There were also some quartz lodes in the district as well. In 1878, Alva Noyes worked briefly in a 40 foot shaft on a claim owned by "Big George" Sample, C. X. Larabie and "Little Bill" McNamara. Owing to poor air in the shaft, Noyes found other work after only one day. Sample was not so lucky; the very next day after nearly passing out in the sump, he attempted to climb out. However, near the top he lost his grip and fell to his death (Noyes 1966).
Bedrock is composed of quartz monzonite of the Boulder batholith. Ore is found in placers, lodes, and mineralized zones in brecciated granite. The ore occurs as free gold in the quartz fissures. Some placer gold has been recovered from the gravels of Rader and Little Pipestone Creeks and from the "lake beds " nearby.
From 1902 to 1957 the Jupiter and Silver Bell mines produced $12,085 of ore (Steere 1979).
BOUNDARIES OF THE DISTRICT
Sahinen (1935) does not discuss the Little Pipestone as a separate district, rather discusses a broader Pipestone district that includes the tributaries of Pipestone Creek.

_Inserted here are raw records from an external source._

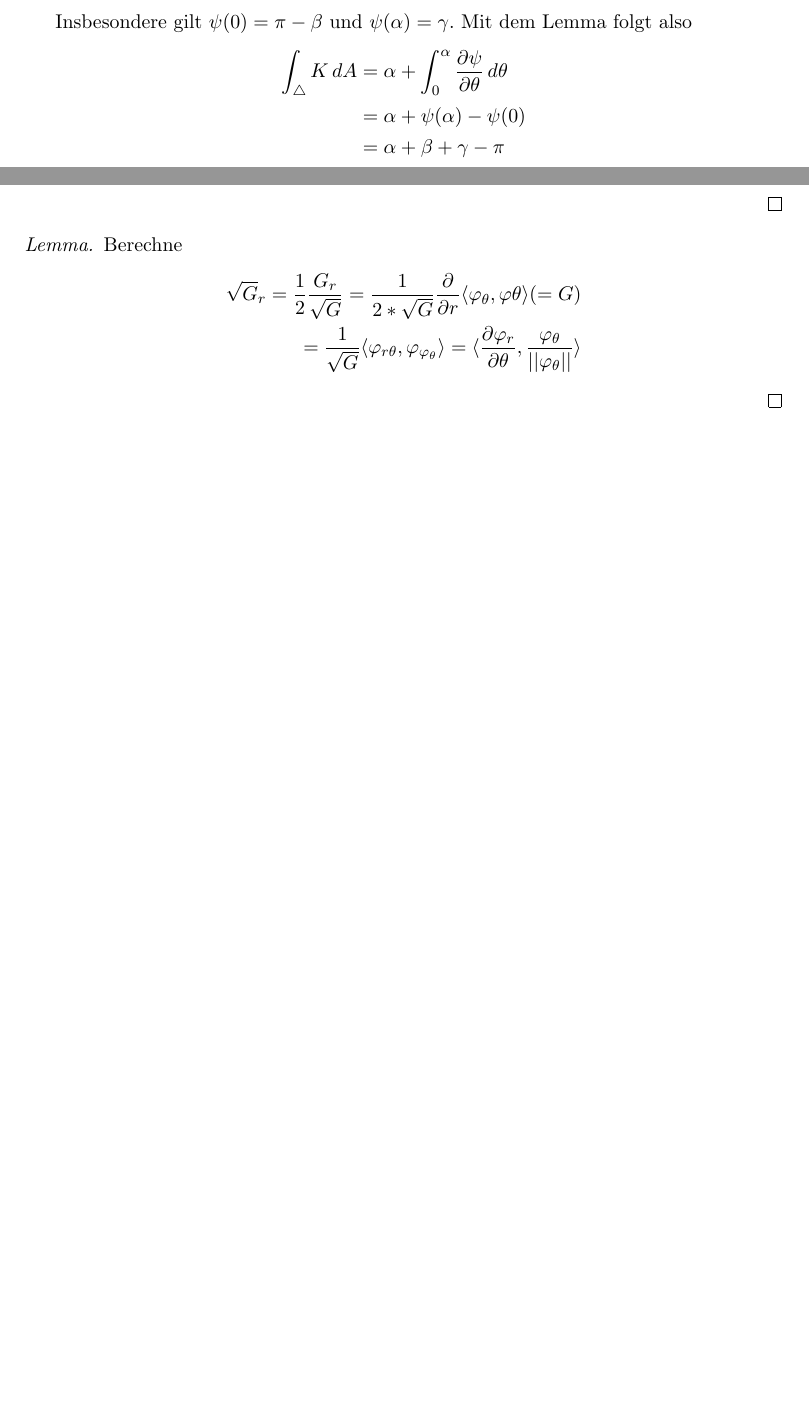
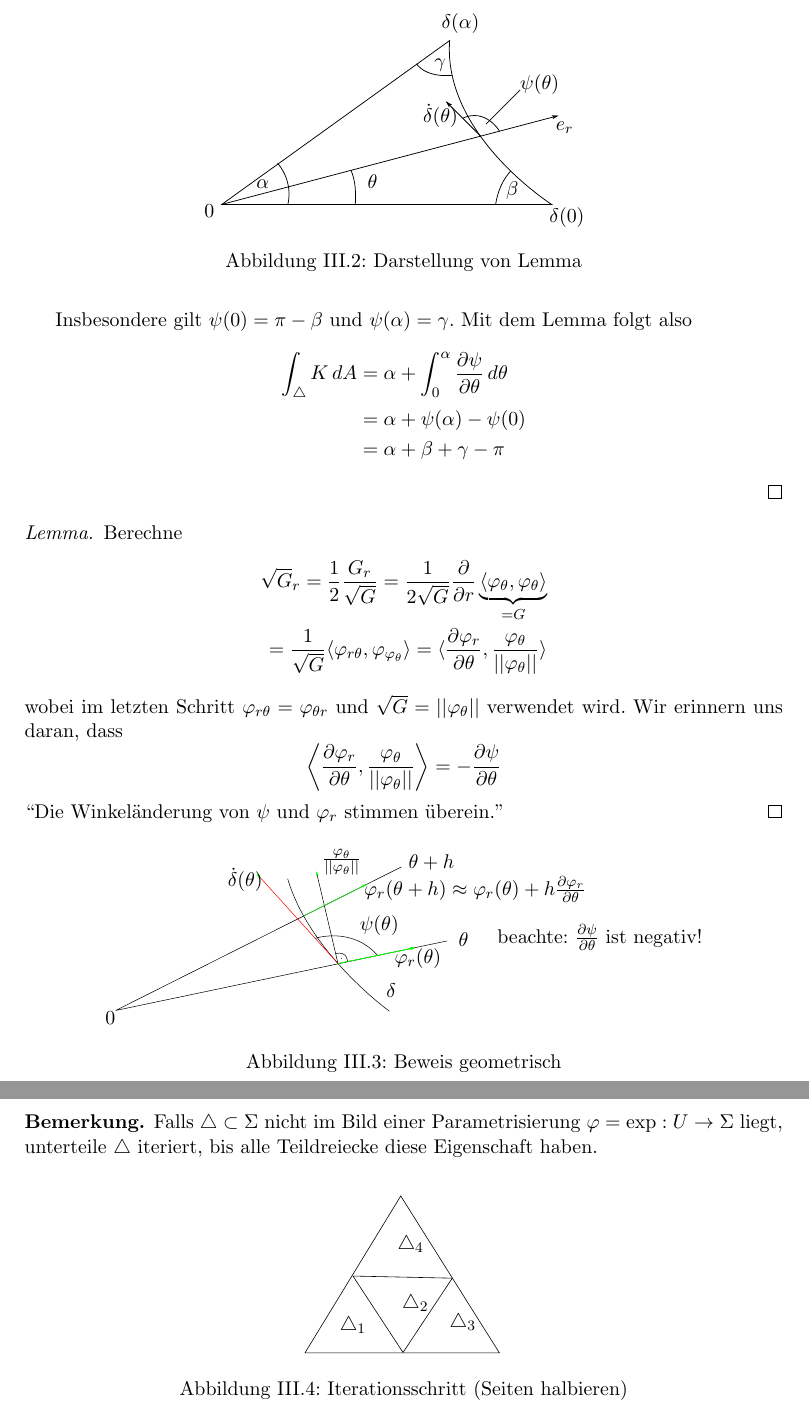
Before and after one commit to brateboi/Differentialgeometrie, a LaTeX document (main.tex, which reads chapter3/chapter3.tex): two parts of pages 28 and 29 of 30 before the commit and two parts of pages 29 and 30 of 31 after it, joined at a grey line, cut at the place of the change, the shorter picture padded with empty space. Compiled offline with pdfLaTeX; a LaTeX package or settings file that is missing is left out.

Commit message:
added tons of pictures

```diff
--- a/chapter3/chapter3.tex
+++ b/chapter3/chapter3.tex
@@ -491,3 +498,10 @@ Parametrisiere den Weg $\delta : [0,\alpha] \to \Sigma$ durch $\delta(\theta) =
+\begin{figure}[htb]
+    \centering
+    \def\svgwidth{20em}
+    \input{figures/interpretation.pdf_tex}
+    \caption{Darstellung von Lemma}
+\end{figure}
+
 Insbesondere gilt $\psi (0) = \pi - \beta $ und $\psi (\alpha) = \gamma$. Mit dem Lemma folgt also
 \begin{align*}
     \int_{\triangle} K  \,dA &= \alpha + \int_{0}^{\alpha} \frac{\partial \psi}{\partial \theta} \,d\theta \\
@@ -499,10 +513,31 @@ Insbesondere gilt $\psi (0) = \pi - \beta $ und $\psi (\alpha) = \gamma$. Mit de
 \begin{proof}[Lemma]
     Berechne
     \begin{align*}
-        \sqrt{G}_r = \frac{1}{2} \frac{G_r}{\sqrt{G}} = \frac{1}{2*\sqrt{G}} \frac{\partial}{\partial r} \langle \varphi_{\theta} , \varphi{\theta} \rangle (=G) \\
+        \sqrt{G}_r = \frac{1}{2} \frac{G_r}{\sqrt{G}} = \frac{1}{2\sqrt{G}} \frac{\partial}{\partial r} \underbrace{\langle \varphi_{\theta} , \varphi_{\theta} \rangle}_{=G} \\
         = \frac{1}{\sqrt{G}} \langle \varphi_{r\theta}, \varphi_{\varphi_\theta} \rangle = \langle \frac{\partial \varphi _r}{\partial \theta} , \frac{\varphi_{\theta}}{||\varphi _{\theta}||} \rangle
-    \end{align*}
+    \end{align*} wobei im letzten Schritt $\varphi_{r\theta} = \varphi_{\theta r}$ und $\sqrt{G} = ||\varphi_{\theta}||$ verwendet wird.
+    Wir erinnern uns daran, dass
+    $$\left \langle \frac{\partial \varphi_r}{\partial \theta}, \frac{\varphi _{\theta}}{||\varphi_{\theta}||} \right \rangle = -\frac{\partial \psi}{\partial \theta}$$
+    ``Die Winkeländerung von $\psi$ und $\varphi_r$ stimmen überein.''
 \end{proof}
 
+\begin{figure}[htb]
+    \centering
+    \def\svgwidth{30em}
+    \input{figures/proof_geometric.pdf_tex}
+    \caption{Beweis geometrisch}
+\end{figure}
+
+\begin{remark}
+    Falls $\triangle \subset \Sigma$ nicht im Bild einer Parametrisierung
+    $\varphi = \exp : U \to \Sigma $ liegt, unterteile $\triangle$ iteriert, bis alle Teildreiecke diese Eigenschaft haben.
+\end{remark}
+
+\begin{figure}[htb]
+    \centering
+    \def\svgwidth{10em}
+    \input{figures/triangle.pdf_tex}
+    \caption{Iterationsschritt (Seiten halbieren)}
+\end{figure}
 
 \end{document}
--- a/main.tex
+++ b/main.tex
@@ -14,7 +14,8 @@
 
 % for including figures with \includegraphics{}
 \usepackage{graphicx}
-
+\usepackage{color}
+\usepackage{transparent}
 
 % common packages used in maths
 \usepackage{amsmath}
```
Also changed, not shown: chapter3/chapter3.pdf, chapter3/figures/interpretation.pdf (added), chapter3/figures/interpretation.pdf_tex (added), chapter3/figures/proof_geometric.pdf (added), chapter3/figures/proof_geometric.pdf_tex (added), chapter3/figures/triangle.pdf (added), chapter3/figures/triangle.pdf_tex (added), chapter3/figures/triangleExp.pdf (added), chapter3/figures/triangleExp.pdf_tex (added), main.pdf, chapter3/chapter3.tex (15 more changed lines), 1 other file.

Lyden (1948) states that Little Pipestone Creek is a tributary of Big Pipestone Creek.
In her discussion of Whitehall, Wolle (1963) quotes Peter A. Dawson, "The Little Pipestone placers of Dan Standard, Baxter, Tuttle, and some other fellows were four miles west of Big Pipestone. None of the properties have been worked for years."
Roby et al (1960) discussed the district and places it about 10 miles southeast of Butte and 12 miles west of Whitehall. The district is traversed by Highway 10A and the (former) mainline of the Chicago, Milwaukee and St. Paul Railway. The district is in the northeast portion of T1N, R6W and northwest of T1N, R5W. The district is drained by Little Pipestone and Rader Creeks which are tributaries of Big Pipestone Creek. Figure 1 shows the district as described by Roby et al. (1960).
HISTORIES OF SELECTED MINES
The Jupiter mine is located in section 36, T2N, R6W. The patented claim was developed by two adits 38 and 150 feet and by a 60 foot shaft. The mine worked a 3 foot fissure vein that can be traced 300 feet in length. Ores are pyrite and chalcopyrite with minor galena. This may be the mine in which "Big George" Sample was killed (Roby et al 1960; Noyes 1966).
Gilbert (1935) also lists the Slim Cedar mine which had been developed with a 50 foot shaft and a cabin.
Gilbert, Frederick C.
1935 "Directory of Montana Mining Properties",
Montana Bureau of Mines and Geology Memoir No. 15
. Montana School of Mines, Butte.
Lyden, Charles J.
1948 "The Gold Placers of Montana",
Montana Bureau of Mines and Geology Memoir 26
. Montana School of Mines, Butte.
Noyes, Alva Josiah
The Story of Ajax; Life in the Big Hole Basin
, Buffalo-Head Press.
Roby, R. N., W. C. Ackerman, F. B. Fulkerson and F. A. Crowley
Mines and Mineral Deposits (Except Fuels), Jefferson County
, Montana Bureau of Mines and Geology Bulletin 16, Montana School of Mines, Butte, Montana.
Sahinen, Uuno M.
1935 "Mining Districts of Montana", Thesis, Montana School of Mines, Butte.
Steere, Peter L.
1979 "Cultural Resource Inventory and Evaluation, Homestake Pass Safety Federal Aid Project I-90-5(38)-233", Mineral Research Center, Butte.
Western Mining World (WMW)
1900 Vol. 13, No. 2, July 14, 1900, p. 17.
Wolle, Muriel Sibell
Montana Pay Dirt.
Sage Books, Athens, Ohio